At the heart of the Food for the Hungry (FH) program model is the welfare of the most vulnerable people in a community, typically children and the elderly. Programs transform communities by focusing on four key areas of interventions: Health, Livelihoods, Disaster Relief Reduction (DRR)/Response and Education.
A livelihood is a way of earning enough to feed and take care of the family. Families learn the importance of not depending on a single option to make a livelihood, but to diversify.
Mrs. Maria Mejia lives in the Olivero community of the Dominican Republic. At the age of 72, her poor health kept her from being able to earn a livelihood. She yearned for the days when she could work in the fields harvesting peanuts, corn, vegetables and other produce. Her four grown children helped Maria as much as possible, but they struggled to feed families of their own.
Mrs. Maria Mejia, who has lived her entire life in the Dominican Republic, was 72 years old and without any means to earn a livelihood, until FH helped her raise chickens!
Through the livelihood component of FH’s work in Maria’s community, FH taught her and other families how to raise chickens for the production of eggs. Not only do the eggs feed the families, but the families can generate an income by selling them, allowing them to buy other essential products. When Maria learned that she was chosen to be a recipient of the program, she energetically helped her grandson find wood for building a chicken coop. As he worked on the coop, she handed him wood, nails and other building materials.
FH teaches families how to raise chickens for the production of eggs. Not only do the eggs feed the families, but the families can generate an income by selling them, allowing them to be able to buy other essential products.
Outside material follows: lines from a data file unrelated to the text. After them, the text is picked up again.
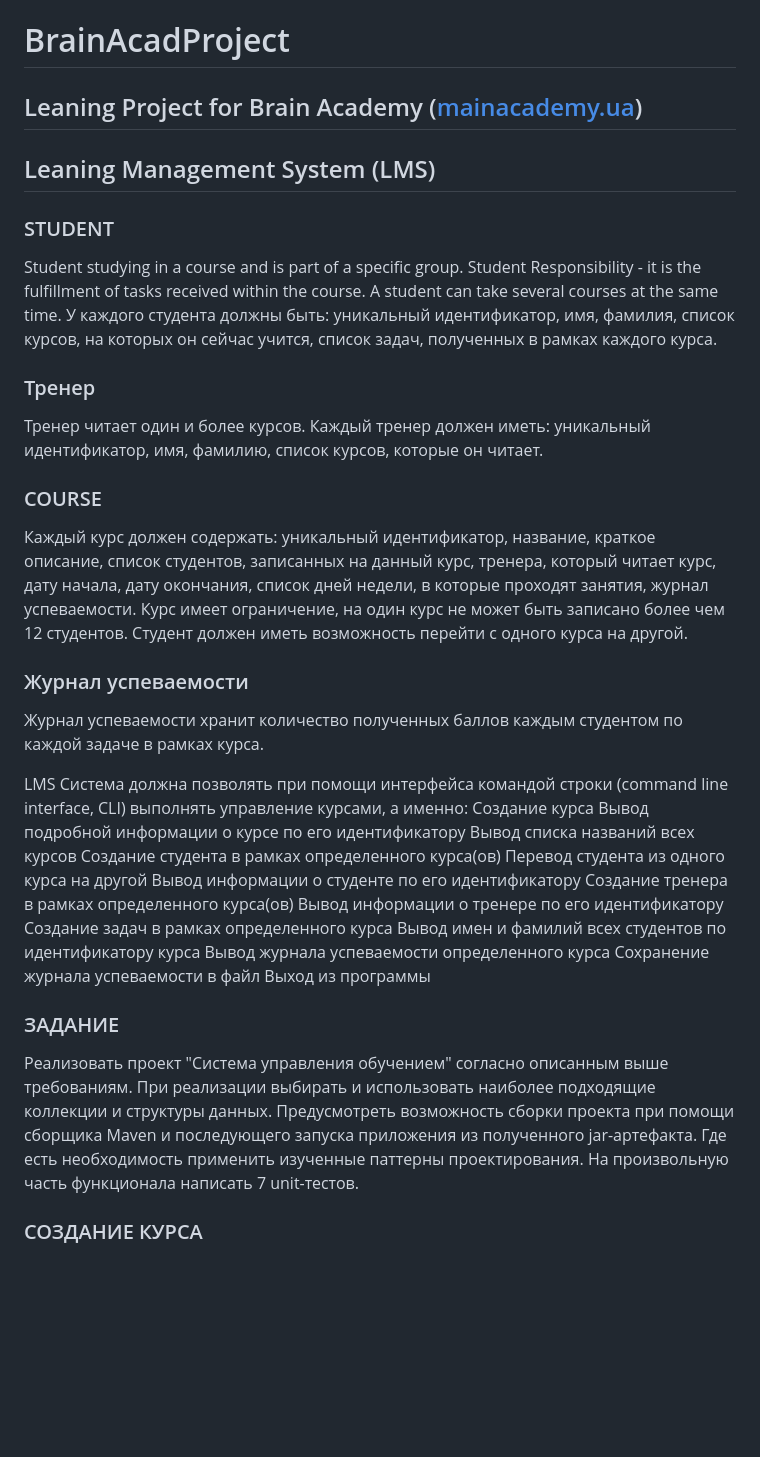
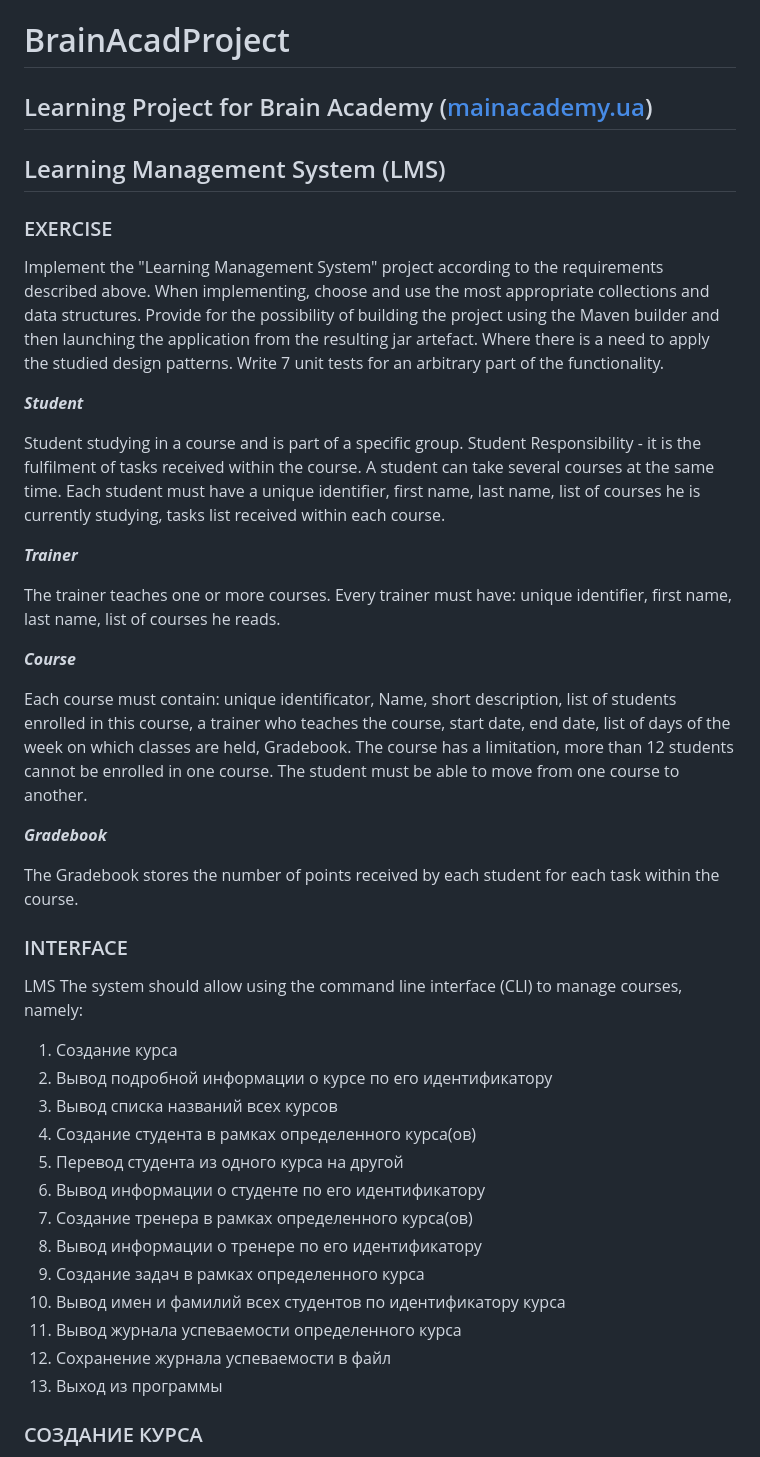
Before and after one commit to VIBondarenko/brainacadproject, a Markdown page: README.md, the part around the change. GitHub-like rendering; blank space fills up the shorter version.

```diff
--- a/README.md
+++ b/README.md
@@ -1,61 +1,46 @@
 # BrainAcadProject
-## Leaning Project for Brain Academy ([mainacademy.ua](https://mainacademy.ua/))
+## Learning Project for Brain Academy ([mainacademy.ua](https://mainacademy.ua/))
 
-## Leaning Management System (LMS)
+## Learning Management System (LMS)
 
-### STUDENT
-Student studying in a course and is part of a specific group.
-Student Responsibility - it is the fulfillment of tasks received within the course.
-A student can take several courses at the same time.
-У каждого студента должны быть:
-уникальный идентификатор,
-имя,
-фамилия,
-список курсов, на которых он сейчас учится,
-список задач, полученных в рамках каждого курса.
+### EXERCISE
+Implement the "Learning Management System" project according to the requirements described above. When implementing, choose and use the most appropriate collections and data structures. Provide for the possibility of building the project using the Maven builder and then launching the application from the resulting jar artefact. Where there is a need to apply the studied design patterns. Write 7 unit tests for an arbitrary part of the functionality.
 
-### Тренер
-Тренер читает один и более курсов. Каждый тренер должен иметь:
-уникальный идентификатор,
-имя,
-фамилию,
-список курсов, которые он читает.
+***Student***
 
-### COURSE
-Каждый курс должен содержать:
-уникальный идентификатор,
-название,
-краткое описание,
-список студентов, записанных на данный курс,
-тренера, который читает курс,
-дату начала,
-дату окончания,
-список дней недели, в которые проходят занятия,
-журнал успеваемости.
-Курс имеет ограничение, на один курс не может быть записано более чем 12 студентов. Студент должен иметь возможность перейти с одного курса на другой.
+Student studying in a course and is part of a specific group. Student Responsibility - it is the fulfilment of tasks received within the course. A student can take several courses at the same time. Each student must have a unique identifier, first name, last name, list of courses he is currently studying, tasks list received within each course.
 
-### Журнал успеваемости
-Журнал успеваемости хранит количество полученных баллов каждым студентом по каждой задаче в рамках курса.
+***Trainer***
 
-LMS
-Система должна позволять при помощи интерфейса командой строки (command line interface, CLI) выполнять управление курсами, а именно:
-Создание курса
-Вывод подробной информации о курсе по его идентификатору
-Вывод списка названий всех курсов
-Создание студента в рамках определенного курса(ов)
-Перевод студента из одного курса на другой
-Вывод информации о студенте по его идентификатору
-Создание тренера в рамках определенного курса(ов)
-Вывод информации о тренере по его идентификатору
-Создание задач в рамках определенного курса
-Вывод имен и фамилий всех студентов по идентификатору курса
-Вывод журнала успеваемости определенного курса
-Сохранение журнала успеваемости в файл
-Выход из программы
+The trainer teaches one or more courses. Every trainer must have:
+unique identifier, first name, last name, list of courses he reads.
 
+***Course***
 
-### ЗАДАНИЕ
-Реализовать проект "Cистема управления обучением" согласно описанным выше требованиям. При реализации выбирать и использовать наиболее подходящие коллекции и структуры данных. Предусмотреть возможность сборки проекта при помощи сборщика Maven и последующего запуска приложения из полученного jar-артефакта. Где есть необходимость применить изученные паттерны проектирования. На произвольную часть функционала написать 7 unit-тестов.
+Each course must contain:
+unique identificator, Name, short description, list of students enrolled in this course, a trainer who teaches the course,
+start date, end date, list of days of the week on which classes are held, Gradebook.
+The course has a limitation, more than 12 students cannot be enrolled in one course. The student must be able to move from one course to another.
+
+***Gradebook***
+
+The Gradebook stores the number of points received by each student for each task within the course.
+
+### INTERFACE
+LMS The system should allow using the command line interface (CLI) to manage courses, namely:
+1. Создание курса
+2. Вывод подробной информации о курсе по его идентификатору
+3. Вывод списка названий всех курсов
+4. Создание студента в рамках определенного курса(ов)
+5. Перевод студента из одного курса на другой
+6. Вывод информации о студенте по его идентификатору
+7. Создание тренера в рамках определенного курса(ов)
+8. Вывод информации о тренере по его идентификатору
+9. Создание задач в рамках определенного курса
+10. Вывод имен и фамилий всех студентов по идентификатору курса
+11. Вывод журнала успеваемости определенного курса
+12. Сохранение журнала успеваемости в файл
+13. Выход из программы
 
 ### СОЗДАНИЕ КУРСА
 Создает новый курс. Идентификатор курса должен формироваться автоматически. При попытке создать курс с названием, которое уже есть, выводить сообщение: "Course name should be unique. Please, enter another name".
```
Maria no longer yearns for the days when she lived a productive life. Today, she is busy feeding, watering and caring for her chickens. Her devotion to the task led to her chickens being the first in the community to start laying eggs. With the income she now makes, Maria not only can provide for herself, but she also donates to her church and helps her neighbors from time to time.
The community has started a savings group of which Maria has become a part. She is able to buy more chickens every 15 days with the money she makes, allowing her to help her children and grandchildren to stay healthy. Maria is thankful to God, FH and the community leaders for their support, not only for her, but also for others.
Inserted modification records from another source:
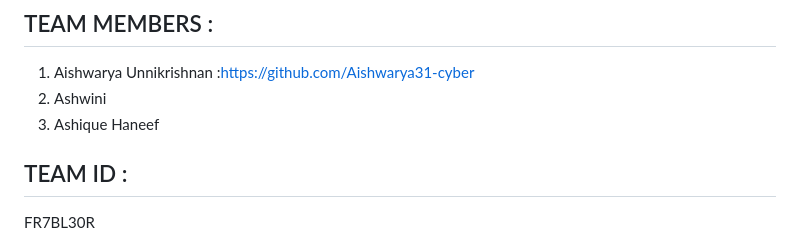
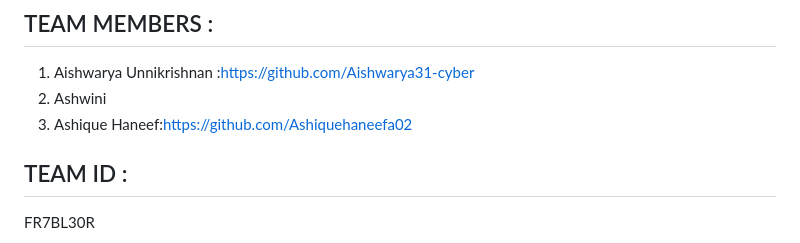
Before and after one commit to usmanum-pillerum/Aaj, a Markdown page: README.md, the part around the change. Rendered like a GitHub page.

```diff
--- a/README.md
+++ b/README.md
@@ -4,7 +4,7 @@ Our project is mainly built for knowing whether it's day or night currently in t
 ## TEAM MEMBERS :
 1. Aishwarya Unnikrishnan :https://github.com/Aishwarya31-cyber
 2. Ashwini
-3. Ashique Haneef
+3. Ashique Haneef:https://github.com/Ashiquehaneefa02
 
 ## TEAM ID :
 FR7BL30R
```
FH cares deeply about seeing the lives of children, the elderly and entire families transformed, by renewing a purpose in their lives.